Over objections from the United States, Britain and leading environmental groups, Japan told Washington last week it would hunt large sperm and Bryde's whales, two species protected under U.S. law. The Japanese already hunt the minke whale.
"We have sent the Japanese a message. We will take very strong action if we find that they are in fact taking sperm and Bryde's whales," Commerce Secretary Norman Mineta told Reuters after a speech Thursday evening.
U.S. officials have said Washington could impose trade sanctions against Japanese fishery products and other goods if any of the protected whales are slaughtered. Mineta said the Japanese whaling fleet was being closely monitored.
Mineta said the U.S. ambassador to Japan, Thomas Foley, delivered his stern warning to Tokyo Monday.

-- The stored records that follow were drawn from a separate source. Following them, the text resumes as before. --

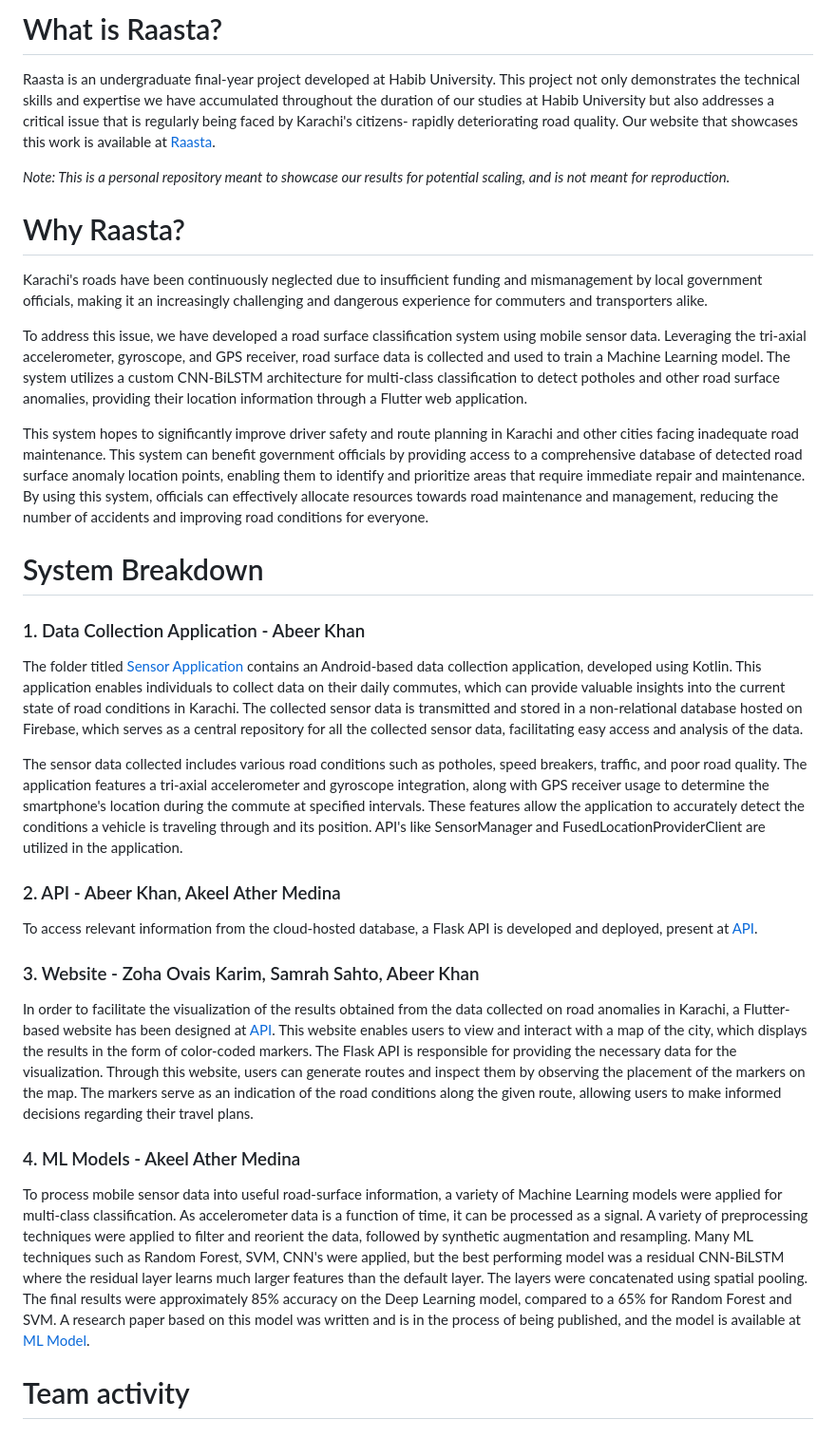
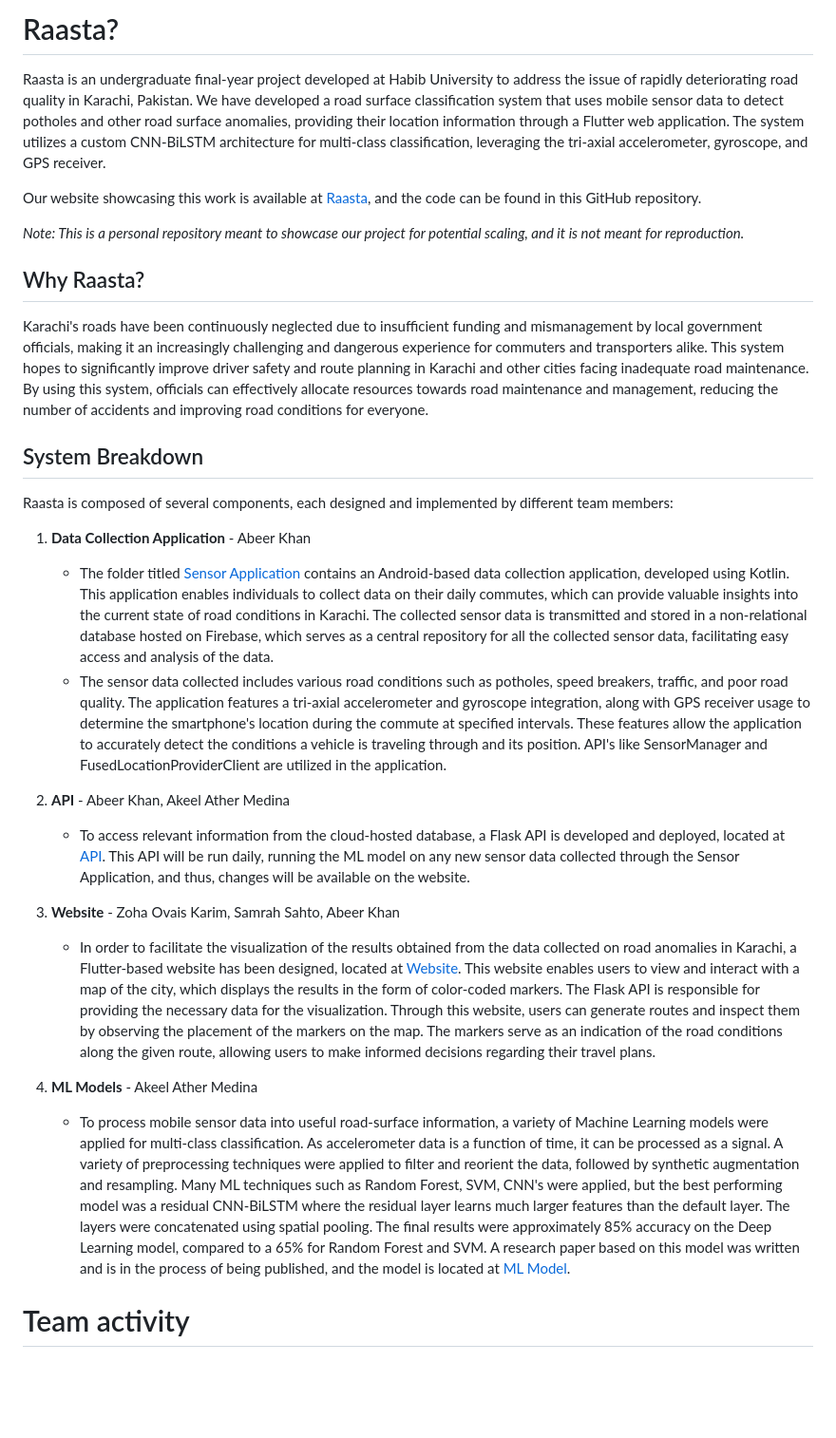
Before and after one commit to AkeelMedina22/Raasta, a Markdown page: README.md, the part around the change. Shown at 95% size. GitHub-like rendering; blank space fills up the shorter version.

Commit message:
completed readme

```diff
--- a/README.md
+++ b/README.md
@@ -1,32 +1,31 @@
-# What is Raasta?
+# Raasta?
 
-Raasta is an undergraduate final-year project developed at Habib University. This project not only demonstrates the technical skills and expertise we have accumulated throughout the duration of our studies at Habib University but also addresses a critical issue that is regularly being faced by Karachi's citizens- rapidly deteriorating road quality. Our website that showcases this work is available at [Raasta](https://raasta-web.web.app).
+Raasta is an undergraduate final-year project developed at Habib University to address the issue of rapidly deteriorating road quality in Karachi, Pakistan. We have developed a road surface classification system that uses mobile sensor data to detect potholes and other road surface anomalies, providing their location information through a Flutter web application. The system utilizes a custom CNN-BiLSTM architecture for multi-class classification, leveraging the tri-axial accelerometer, gyroscope, and GPS receiver.
 
-_Note: This is a personal repository meant to showcase our results for potential scaling, and is not meant for reproduction._
+Our website showcasing this work is available at [Raasta](https://raasta-web.web.app/#/), and the code can be found in this GitHub repository.
 
-# Why Raasta?
+_Note: This is a personal repository meant to showcase our project for potential scaling, and it is not meant for reproduction._
 
-Karachi's roads have been continuously neglected due to insufficient funding and mismanagement by local government officials, making it an increasingly challenging and dangerous experience for commuters and transporters alike.
+## Why Raasta?
 
-To address this issue, we have developed a road surface classification system using mobile sensor data. Leveraging the tri-axial accelerometer, gyroscope, and GPS receiver, road surface data is collected and used to train a Machine Learning model. The system utilizes a custom CNN-BiLSTM architecture for multi-class classification to detect potholes and other road surface anomalies, providing their location information through a Flutter web application.
+Karachi's roads have been continuously neglected due to insufficient funding and mismanagement by local government officials, making it an increasingly challenging and dangerous experience for commuters and transporters alike. This system hopes to significantly improve driver safety and route planning in Karachi and other cities facing inadequate road maintenance. By using this system, officials can effectively allocate resources towards road maintenance and management, reducing the number of accidents and improving road conditions for everyone.
 
-This system hopes to significantly improve driver safety and route planning in Karachi and other cities facing inadequate road maintenance. This system can benefit government officials by providing access to a comprehensive database of detected road surface anomaly location points, enabling them to identify and prioritize areas that require immediate repair and maintenance. By using this system, officials can effectively allocate resources towards road maintenance and management, reducing the number of accidents and improving road conditions for everyone.
+## System Breakdown
 
+Raasta is composed of several components, each designed and implemented by different team members:
 
-# System Breakdown
-### 1. Data Collection Application - Abeer Khan
-The folder titled [Sensor Application](https://github.com/AkeelMedina22/Raasta/tree/main/Sensor%20Application) contains an Android-based data collection application, developed using Kotlin. This application enables individuals to collect data on their daily commutes, which can provide valuable insights into the current state of road conditions in Karachi. The collected sensor data is transmitted and stored in a non-relational database hosted on Firebase, which serves as a central repository for all the collected sensor data, facilitating easy access and analysis of the data.
+1. **Data Collection Application** - Abeer Khan
+    - The folder titled [Sensor Application](https://github.com/AkeelMedina22/Raasta/tree/main/Sensor%20Application) contains an Android-based data collection application, developed using Kotlin. This application enables individuals to collect data on their daily commutes, which can provide valuable insights into the current state of road conditions in Karachi. The collected sensor data is transmitted and stored in a non-relational database hosted on Firebase, which serves as a central repository for all the collected sensor data, facilitating easy access and analysis of the data.
+    - The sensor data collected includes various road conditions such as potholes, speed breakers, traffic, and poor road quality. The application features a tri-axial accelerometer and gyroscope integration, along with GPS receiver usage to determine the smartphone's location during the commute at specified intervals. These features allow the application to accurately detect the conditions a vehicle is traveling through and its position. API's like SensorManager and FusedLocationProviderClient are utilized in the application.
 
-The sensor data collected includes various road conditions such as potholes, speed breakers, traffic, and poor road quality. The application features a tri-axial accelerometer and gyroscope integration, along with GPS receiver usage to determine the smartphone's location during the commute at specified intervals. These features allow the application to accurately detect the conditions a vehicle is traveling through and its position. API's like SensorManager and FusedLocationProviderClient are utilized in the application.
+2. **API** - Abeer Khan, Akeel Ather Medina
+   - To access relevant information from the cloud-hosted database, a Flask API is developed and deployed, located at [API](https://github.com/AkeelMedina22/Raasta/tree/main/Website/API). This API will be run daily, running the ML model on any new sensor data collected through the Sensor Application, and thus, changes will be available on the website.
 
-### 2. API - Abeer Khan, Akeel Ather Medina
-To access relevant information from the cloud-hosted database, a Flask API is developed and deployed, present at [API](https://github.com/AkeelMedina22/Raasta/tree/main/Website/API).
+3. **Website** - Zoha Ovais Karim, Samrah Sahto, Abeer Khan
+    - In order to facilitate the visualization of the results obtained from the data collected on road anomalies in Karachi, a Flutter-based website has been designed, located at [Website](https://github.com/AkeelMedina22/Raasta/tree/main/Website/Flutter%20Website). This website enables users to view and interact with a map of the city, which displays the results in the form of color-coded markers. The Flask API is responsible for providing the necessary data for the visualization. Through this website, users can generate routes and inspect them by observing the placement of the markers on the map. The markers serve as an indication of the road conditions along the given route, allowing users to make informed decisions regarding their travel plans.
 
-### 3. Website - Zoha Ovais Karim, Samrah Sahto, Abeer Khan
-In order to facilitate the visualization of the results obtained from the data collected on road anomalies in Karachi, a Flutter-based website has been designed at [API](https://github.com/AkeelMedina22/Raasta/tree/main/Website/Flutter%20Website). This website enables users to view and interact with a map of the city, which displays the results in the form of color-coded markers. The Flask API is responsible for providing the necessary data for the visualization. Through this website, users can generate routes and inspect them by observing the placement of the markers on the map. The markers serve as an indication of the road conditions along the given route, allowing users to make informed decisions regarding their travel plans.
-
-### 4. ML Models - Akeel Ather Medina
-To process mobile sensor data into useful road-surface information, a variety of Machine Learning models were applied for multi-class classification. As accelerometer data is a function of time, it can be processed as a signal. A variety of preprocessing techniques were applied to filter and reorient the data, followed by synthetic augmentation and resampling. Many ML techniques such as Random Forest, SVM, CNN's were applied, but the best performing model was a residual CNN-BiLSTM where the residual layer learns much larger features than the default layer. The layers were concatenated using spatial pooling. The final results were approximately 85% accuracy on the Deep Learning model, compared to a 65% for Random Forest and SVM. A research paper based on this model was written and is in the process of being published, and the model is available at [ML Model](https://github.com/AkeelMedina22/Raasta/tree/main/ML%20Model).
+4. **ML Models** - Akeel Ather Medina
+    - To process mobile sensor data into useful road-surface information, a variety of Machine Learning models were applied for multi-class classification. As accelerometer data is a function of time, it can be processed as a signal. A variety of preprocessing techniques were applied to filter and reorient the data, followed by synthetic augmentation and resampling. Many ML techniques such as Random Forest, SVM, CNN's were applied, but the best performing model was a residual CNN-BiLSTM where the residual layer learns much larger features than the default layer. The layers were concatenated using spatial pooling. The final results were approximately 85% accuracy on the Deep Learning model, compared to a 65% for Random Forest and SVM. A research paper based on this model was written and is in the process of being published, and the model is located at [ML Model](https://github.com/AkeelMedina22/Raasta/tree/main/ML%20Model).
 
 # Team activity
 
```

Japan gave up commercial whaling in compliance with an international moratorium in 1986 but has engaged in research whaling since 1987.
The practice has drawn fire from the World Wildlife Fund and anti-whaling nations, who see Japanese research as an end-run around the moratorium because the flesh ends up in the market for human consumption. Japan is the largest consumer of whale meat in the world.
Japan's decision to expand the hunt to include Bryde's and sperm whales outraged the United States and other members of the International Whaling Commission, which passed a resolution urging Japan not to proceed.
According to U.S. officials, no nation has hunted these whale species since 1987, one year after the international moratorium took effect. Both are protected under the U.S. Marine Mammal Protection Act, and the sperm whale is listed as an endangered species.
Despite appeals last week by President Clinton and British Prime Minister Tony Blair, the Japanese fleet set out Saturday for the northwestern Pacific with the goal of hunting 160 minke as well as 50 Bryde's and 10 sperm whales.
Japan's Fisheries Agency said the hunt was being conducted to gather information on the habitat, diet and migration patterns of the whales.
The agency said whales will be killed and their meat sold to local markets, arguing that Bryde's and sperm populations have recovered, so hunting can resume.
The United States opposes all commercial whaling, and has urged Japan to find other, nonlethal ways to conduct research.
Under U.S. law, Mineta will review Japanese actions and make recommendations to the president, who could impose trade sanctions or other retaliatory measures.